Well, it happened. Cameron’s motion to prepare the way for military action was defeated 285 votes to 272. As the Daily Mail excitedly points out, the last time a Prime Minister was defeated over an issue of war and peace was in 1782 and the vote plunges him into a ‘deep political crisis’. The Telegraph tries to play down the gravity of what the events in the Commons mean for Cameron’s authority, while saying the vote was unprecedented they only went so far as to say the Parliamentary vote ‘may also undermine Mr Cameron’s international reputation’.
What is disturbing is that the Government benches managed to secure as many as 272 votes for the principle of military intervention at all, particularly when all that was presented in evidence was an emotion-fuelled ‘judgement call’ based on a flakey summary from the Joint Intelligence Committee, which lacked any hard proof and relied as much on a lack of evidence that the rebels were to blame as it did on evidence that the regime was responsible. It was in no way a sound basis for launching military action. The dearth of hard information from the intelligence community and lack of certainty about who was culpable and what the consequences would be of intervention meant it was utter folly to bring the matter before the Commons and press for an agreement in principle to loose off a variety of missiles.

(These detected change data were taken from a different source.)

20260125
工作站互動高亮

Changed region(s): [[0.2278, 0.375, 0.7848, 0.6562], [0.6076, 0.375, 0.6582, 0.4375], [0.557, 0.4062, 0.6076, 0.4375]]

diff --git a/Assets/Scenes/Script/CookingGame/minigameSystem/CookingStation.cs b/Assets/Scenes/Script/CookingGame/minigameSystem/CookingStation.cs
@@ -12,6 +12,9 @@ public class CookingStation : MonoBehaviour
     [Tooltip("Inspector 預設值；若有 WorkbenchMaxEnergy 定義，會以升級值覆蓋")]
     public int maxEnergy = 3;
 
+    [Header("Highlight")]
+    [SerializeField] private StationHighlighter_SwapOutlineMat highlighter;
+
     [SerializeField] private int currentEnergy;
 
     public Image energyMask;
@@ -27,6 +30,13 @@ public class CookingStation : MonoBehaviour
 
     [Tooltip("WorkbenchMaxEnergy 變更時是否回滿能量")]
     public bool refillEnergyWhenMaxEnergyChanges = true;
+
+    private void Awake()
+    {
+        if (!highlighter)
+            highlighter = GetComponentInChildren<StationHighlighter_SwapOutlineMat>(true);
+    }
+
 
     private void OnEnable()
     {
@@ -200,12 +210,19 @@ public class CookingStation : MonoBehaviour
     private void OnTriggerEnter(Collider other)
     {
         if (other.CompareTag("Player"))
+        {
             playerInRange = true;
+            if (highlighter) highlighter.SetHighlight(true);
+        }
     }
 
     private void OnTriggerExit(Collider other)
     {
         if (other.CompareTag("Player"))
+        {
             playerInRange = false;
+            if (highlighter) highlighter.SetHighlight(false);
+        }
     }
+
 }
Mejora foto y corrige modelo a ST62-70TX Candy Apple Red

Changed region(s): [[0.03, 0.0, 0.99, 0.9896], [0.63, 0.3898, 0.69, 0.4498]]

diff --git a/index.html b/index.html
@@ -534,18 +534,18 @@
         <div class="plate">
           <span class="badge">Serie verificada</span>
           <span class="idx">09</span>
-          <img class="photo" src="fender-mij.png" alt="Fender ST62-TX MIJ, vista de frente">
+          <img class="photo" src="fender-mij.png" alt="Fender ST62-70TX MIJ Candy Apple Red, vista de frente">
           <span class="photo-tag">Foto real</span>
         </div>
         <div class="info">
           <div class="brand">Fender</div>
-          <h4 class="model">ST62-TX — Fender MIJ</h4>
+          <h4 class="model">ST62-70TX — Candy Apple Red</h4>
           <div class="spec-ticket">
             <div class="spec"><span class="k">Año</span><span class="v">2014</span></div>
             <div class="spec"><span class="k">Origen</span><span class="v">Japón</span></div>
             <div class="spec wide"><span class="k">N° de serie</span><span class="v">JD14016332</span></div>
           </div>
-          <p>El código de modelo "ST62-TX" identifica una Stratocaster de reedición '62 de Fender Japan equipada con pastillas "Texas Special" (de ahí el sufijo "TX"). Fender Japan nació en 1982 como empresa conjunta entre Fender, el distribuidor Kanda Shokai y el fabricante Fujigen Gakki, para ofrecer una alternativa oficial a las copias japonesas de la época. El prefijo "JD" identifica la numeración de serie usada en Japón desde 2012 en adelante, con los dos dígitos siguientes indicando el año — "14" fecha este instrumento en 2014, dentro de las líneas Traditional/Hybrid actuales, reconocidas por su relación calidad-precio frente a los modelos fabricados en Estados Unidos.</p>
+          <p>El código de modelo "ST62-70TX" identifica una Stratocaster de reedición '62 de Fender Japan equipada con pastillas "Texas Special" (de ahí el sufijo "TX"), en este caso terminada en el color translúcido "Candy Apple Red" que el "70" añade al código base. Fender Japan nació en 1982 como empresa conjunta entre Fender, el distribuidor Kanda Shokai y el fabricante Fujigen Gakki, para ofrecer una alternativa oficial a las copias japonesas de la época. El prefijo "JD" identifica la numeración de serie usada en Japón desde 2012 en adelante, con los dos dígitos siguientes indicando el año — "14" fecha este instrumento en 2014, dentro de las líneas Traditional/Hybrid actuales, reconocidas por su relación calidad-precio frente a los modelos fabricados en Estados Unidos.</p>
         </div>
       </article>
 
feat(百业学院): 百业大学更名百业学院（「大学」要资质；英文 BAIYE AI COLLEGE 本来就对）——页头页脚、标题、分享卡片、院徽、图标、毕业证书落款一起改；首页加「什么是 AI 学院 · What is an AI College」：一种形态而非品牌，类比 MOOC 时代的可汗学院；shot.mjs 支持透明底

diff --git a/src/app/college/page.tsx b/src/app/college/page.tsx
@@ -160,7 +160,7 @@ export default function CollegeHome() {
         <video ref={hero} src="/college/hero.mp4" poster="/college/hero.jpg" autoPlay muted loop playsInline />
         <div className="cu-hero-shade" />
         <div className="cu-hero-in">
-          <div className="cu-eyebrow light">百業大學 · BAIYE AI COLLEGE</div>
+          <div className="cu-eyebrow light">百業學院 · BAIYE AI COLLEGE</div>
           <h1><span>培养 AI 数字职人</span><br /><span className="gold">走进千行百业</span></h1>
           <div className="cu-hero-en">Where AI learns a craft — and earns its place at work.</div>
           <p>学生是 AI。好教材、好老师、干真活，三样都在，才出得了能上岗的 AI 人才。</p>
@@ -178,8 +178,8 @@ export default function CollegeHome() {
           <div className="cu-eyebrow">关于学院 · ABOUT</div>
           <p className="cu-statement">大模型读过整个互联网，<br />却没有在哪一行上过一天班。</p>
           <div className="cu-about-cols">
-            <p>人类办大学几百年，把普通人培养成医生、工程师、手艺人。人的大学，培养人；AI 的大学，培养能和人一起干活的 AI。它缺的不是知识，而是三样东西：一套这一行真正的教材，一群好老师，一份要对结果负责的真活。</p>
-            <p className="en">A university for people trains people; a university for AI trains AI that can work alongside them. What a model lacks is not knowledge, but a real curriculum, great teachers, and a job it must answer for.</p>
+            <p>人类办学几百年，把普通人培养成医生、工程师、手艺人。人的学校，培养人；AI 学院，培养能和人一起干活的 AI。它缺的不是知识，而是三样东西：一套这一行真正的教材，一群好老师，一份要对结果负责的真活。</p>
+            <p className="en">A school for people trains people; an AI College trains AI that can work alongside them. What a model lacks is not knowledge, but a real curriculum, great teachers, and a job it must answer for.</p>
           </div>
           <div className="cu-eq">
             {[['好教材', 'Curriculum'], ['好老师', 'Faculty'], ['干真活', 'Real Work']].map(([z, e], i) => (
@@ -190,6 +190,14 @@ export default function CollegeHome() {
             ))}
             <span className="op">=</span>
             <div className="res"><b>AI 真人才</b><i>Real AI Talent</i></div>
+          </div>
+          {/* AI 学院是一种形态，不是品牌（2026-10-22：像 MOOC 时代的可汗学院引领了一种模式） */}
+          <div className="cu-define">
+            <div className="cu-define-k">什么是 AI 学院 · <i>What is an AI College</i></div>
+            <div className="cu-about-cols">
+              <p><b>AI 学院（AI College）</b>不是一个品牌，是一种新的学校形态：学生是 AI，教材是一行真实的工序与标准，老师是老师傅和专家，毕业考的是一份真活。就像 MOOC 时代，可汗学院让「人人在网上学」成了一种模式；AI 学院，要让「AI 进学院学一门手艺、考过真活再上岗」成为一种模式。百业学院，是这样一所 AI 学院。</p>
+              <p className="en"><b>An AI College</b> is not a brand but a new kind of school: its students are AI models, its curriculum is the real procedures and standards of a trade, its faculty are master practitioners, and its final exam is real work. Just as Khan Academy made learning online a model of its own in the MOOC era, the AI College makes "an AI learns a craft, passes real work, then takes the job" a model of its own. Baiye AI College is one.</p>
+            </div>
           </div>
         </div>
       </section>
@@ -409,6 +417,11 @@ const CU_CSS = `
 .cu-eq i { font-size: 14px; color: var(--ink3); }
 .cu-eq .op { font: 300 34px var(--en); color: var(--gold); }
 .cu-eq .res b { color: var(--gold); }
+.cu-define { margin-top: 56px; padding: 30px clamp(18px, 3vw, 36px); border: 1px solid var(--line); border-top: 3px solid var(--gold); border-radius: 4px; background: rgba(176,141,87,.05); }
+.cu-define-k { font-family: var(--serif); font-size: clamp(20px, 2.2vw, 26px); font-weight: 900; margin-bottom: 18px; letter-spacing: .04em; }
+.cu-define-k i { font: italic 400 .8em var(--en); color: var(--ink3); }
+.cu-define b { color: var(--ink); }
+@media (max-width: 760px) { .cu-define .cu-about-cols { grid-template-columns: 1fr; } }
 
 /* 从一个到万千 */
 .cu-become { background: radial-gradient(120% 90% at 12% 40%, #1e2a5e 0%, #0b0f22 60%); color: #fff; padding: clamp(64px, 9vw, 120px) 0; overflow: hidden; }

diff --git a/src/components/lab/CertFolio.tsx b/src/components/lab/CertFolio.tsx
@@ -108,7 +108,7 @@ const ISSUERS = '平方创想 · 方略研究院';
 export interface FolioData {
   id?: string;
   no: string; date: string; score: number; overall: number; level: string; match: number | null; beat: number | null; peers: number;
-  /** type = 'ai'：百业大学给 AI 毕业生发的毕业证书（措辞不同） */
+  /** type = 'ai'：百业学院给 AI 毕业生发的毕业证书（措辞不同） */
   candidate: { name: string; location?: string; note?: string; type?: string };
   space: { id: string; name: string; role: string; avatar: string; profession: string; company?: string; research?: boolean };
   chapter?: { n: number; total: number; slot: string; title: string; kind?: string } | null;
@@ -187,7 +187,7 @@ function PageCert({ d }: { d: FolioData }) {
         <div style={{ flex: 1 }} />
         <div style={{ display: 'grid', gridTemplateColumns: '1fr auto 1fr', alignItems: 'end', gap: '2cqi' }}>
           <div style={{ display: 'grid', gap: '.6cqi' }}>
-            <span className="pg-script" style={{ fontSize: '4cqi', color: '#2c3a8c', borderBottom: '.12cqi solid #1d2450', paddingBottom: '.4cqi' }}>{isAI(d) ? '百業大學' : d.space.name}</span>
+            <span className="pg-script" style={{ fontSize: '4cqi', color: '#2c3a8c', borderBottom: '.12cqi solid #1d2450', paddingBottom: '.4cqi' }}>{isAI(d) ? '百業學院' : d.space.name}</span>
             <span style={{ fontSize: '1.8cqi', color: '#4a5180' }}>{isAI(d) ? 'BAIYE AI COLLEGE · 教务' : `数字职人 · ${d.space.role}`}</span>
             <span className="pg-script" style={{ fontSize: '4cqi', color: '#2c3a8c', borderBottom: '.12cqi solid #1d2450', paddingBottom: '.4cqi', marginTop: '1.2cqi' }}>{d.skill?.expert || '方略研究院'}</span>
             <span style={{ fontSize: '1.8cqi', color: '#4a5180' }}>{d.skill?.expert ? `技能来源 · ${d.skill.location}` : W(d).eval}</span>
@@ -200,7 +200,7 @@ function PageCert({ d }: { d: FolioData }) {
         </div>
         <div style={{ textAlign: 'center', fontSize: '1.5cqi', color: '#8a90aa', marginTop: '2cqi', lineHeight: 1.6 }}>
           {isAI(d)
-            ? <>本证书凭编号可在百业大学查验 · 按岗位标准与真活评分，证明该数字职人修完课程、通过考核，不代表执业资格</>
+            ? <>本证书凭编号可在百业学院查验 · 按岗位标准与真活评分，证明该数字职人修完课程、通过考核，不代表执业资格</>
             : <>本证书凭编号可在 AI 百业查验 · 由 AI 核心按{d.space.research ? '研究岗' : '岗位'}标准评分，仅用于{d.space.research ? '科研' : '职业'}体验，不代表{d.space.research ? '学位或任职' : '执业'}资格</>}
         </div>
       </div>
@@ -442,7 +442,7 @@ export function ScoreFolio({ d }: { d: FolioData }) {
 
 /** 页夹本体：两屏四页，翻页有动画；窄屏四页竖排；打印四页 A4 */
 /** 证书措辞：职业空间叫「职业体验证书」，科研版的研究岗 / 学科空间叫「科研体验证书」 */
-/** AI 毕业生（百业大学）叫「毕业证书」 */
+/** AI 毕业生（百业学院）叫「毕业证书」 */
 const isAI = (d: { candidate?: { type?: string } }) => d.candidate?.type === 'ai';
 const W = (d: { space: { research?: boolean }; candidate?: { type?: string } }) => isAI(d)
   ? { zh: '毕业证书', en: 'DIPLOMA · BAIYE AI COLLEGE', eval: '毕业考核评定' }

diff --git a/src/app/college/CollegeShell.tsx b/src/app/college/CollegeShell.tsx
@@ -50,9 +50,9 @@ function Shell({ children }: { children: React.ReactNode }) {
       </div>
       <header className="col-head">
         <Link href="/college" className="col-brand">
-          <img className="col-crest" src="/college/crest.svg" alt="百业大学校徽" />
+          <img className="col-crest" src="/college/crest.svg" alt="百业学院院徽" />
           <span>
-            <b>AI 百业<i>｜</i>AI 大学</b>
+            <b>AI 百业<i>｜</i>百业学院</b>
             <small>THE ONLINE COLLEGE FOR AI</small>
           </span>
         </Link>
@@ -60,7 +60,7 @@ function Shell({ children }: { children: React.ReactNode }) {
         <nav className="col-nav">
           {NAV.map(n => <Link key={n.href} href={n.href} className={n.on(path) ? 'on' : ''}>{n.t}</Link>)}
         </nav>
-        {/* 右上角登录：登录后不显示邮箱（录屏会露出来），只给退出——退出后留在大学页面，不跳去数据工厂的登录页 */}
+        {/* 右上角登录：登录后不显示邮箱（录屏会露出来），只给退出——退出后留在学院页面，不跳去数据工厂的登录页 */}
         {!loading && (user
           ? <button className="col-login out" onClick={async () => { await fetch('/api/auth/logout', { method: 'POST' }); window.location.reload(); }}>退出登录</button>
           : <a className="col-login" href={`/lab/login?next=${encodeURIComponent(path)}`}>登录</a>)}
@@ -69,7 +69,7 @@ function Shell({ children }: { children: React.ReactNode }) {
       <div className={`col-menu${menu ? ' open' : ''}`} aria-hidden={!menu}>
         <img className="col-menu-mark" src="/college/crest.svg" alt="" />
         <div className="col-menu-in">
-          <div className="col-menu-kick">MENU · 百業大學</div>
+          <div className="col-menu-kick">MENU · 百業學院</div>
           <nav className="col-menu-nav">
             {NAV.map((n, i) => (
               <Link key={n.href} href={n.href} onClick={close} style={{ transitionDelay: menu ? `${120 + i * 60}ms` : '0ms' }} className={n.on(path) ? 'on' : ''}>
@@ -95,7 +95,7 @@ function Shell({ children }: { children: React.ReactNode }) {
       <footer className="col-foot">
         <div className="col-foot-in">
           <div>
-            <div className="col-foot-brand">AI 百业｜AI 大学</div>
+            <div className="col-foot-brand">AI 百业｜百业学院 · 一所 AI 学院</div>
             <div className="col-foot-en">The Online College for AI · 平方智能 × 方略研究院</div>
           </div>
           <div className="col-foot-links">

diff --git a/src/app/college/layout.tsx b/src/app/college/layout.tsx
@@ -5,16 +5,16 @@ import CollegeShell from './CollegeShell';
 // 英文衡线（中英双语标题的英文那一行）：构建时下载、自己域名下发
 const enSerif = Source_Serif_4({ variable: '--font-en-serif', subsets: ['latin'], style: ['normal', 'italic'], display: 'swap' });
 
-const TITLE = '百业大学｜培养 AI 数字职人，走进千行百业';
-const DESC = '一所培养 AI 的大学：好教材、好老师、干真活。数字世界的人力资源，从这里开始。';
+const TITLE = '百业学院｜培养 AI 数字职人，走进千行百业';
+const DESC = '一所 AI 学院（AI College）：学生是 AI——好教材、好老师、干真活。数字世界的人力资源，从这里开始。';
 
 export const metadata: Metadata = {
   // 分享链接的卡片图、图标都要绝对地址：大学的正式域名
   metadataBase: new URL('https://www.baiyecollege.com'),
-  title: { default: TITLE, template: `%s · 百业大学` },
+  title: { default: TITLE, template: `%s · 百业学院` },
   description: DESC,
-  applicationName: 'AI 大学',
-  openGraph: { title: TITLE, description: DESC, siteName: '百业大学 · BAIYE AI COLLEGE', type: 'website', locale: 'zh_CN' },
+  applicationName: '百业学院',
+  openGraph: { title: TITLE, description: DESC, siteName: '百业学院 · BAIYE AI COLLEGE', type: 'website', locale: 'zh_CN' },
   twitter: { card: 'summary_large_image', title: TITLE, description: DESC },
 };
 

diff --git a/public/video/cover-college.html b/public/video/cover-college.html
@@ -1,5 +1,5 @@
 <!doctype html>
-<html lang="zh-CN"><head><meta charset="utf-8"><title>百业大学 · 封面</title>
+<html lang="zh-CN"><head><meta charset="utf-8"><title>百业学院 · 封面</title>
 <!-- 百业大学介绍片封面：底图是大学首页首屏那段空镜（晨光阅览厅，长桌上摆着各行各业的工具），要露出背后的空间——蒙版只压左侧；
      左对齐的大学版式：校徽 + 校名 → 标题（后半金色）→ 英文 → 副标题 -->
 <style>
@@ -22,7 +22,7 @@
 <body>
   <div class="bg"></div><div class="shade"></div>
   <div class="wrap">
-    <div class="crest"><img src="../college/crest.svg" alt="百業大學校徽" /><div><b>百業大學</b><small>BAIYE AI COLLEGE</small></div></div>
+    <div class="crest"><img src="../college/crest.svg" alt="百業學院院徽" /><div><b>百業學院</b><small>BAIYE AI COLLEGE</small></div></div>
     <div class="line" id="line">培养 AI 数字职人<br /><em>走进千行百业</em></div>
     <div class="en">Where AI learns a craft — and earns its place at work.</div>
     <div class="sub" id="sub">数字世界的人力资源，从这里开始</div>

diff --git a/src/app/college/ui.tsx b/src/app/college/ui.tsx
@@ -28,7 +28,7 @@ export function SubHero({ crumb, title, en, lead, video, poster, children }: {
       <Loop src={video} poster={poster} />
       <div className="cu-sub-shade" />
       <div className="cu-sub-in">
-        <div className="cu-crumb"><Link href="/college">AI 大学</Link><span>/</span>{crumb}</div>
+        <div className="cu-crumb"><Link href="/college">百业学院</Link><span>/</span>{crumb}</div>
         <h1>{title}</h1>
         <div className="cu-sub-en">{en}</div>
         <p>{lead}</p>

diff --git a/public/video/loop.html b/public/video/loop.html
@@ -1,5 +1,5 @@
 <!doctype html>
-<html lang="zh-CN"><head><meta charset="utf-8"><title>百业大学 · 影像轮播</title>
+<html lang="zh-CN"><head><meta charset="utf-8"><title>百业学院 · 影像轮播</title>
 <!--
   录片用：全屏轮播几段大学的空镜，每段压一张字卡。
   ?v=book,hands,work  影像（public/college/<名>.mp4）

What would be unprecendented would be Cameron being able to rebuild his authority. It, along with his credibility, has been shattered in stunning fashion. The floodgates are now open, and for all his bluster this vote has solidified internal Conservative Party opposition ranged against him on a variety of issues.
Cameron, who achieved his sole aim of becoming Prime Minister, despite failing to navigate his party to an election win against one of the most unpopular and disliked governments of the modern era, has also now failed to navigate his own little military adventure for his vain legacy. He has shown he cannot seal the deal. He is now just a figurehead that has detached from the ship, to bob around on the political ocean, swept along by various tides and swamped by the big waves of the day, not in control of events and not at the front of anything.
This really marks the start of the end for his political career. The Conservatives may defy the odds to bounce back, but Cameron is now too damaged and the ruthless power brokers in the background will now be looking at who could succeed him. The Tory party dynamics have just changed dramatically.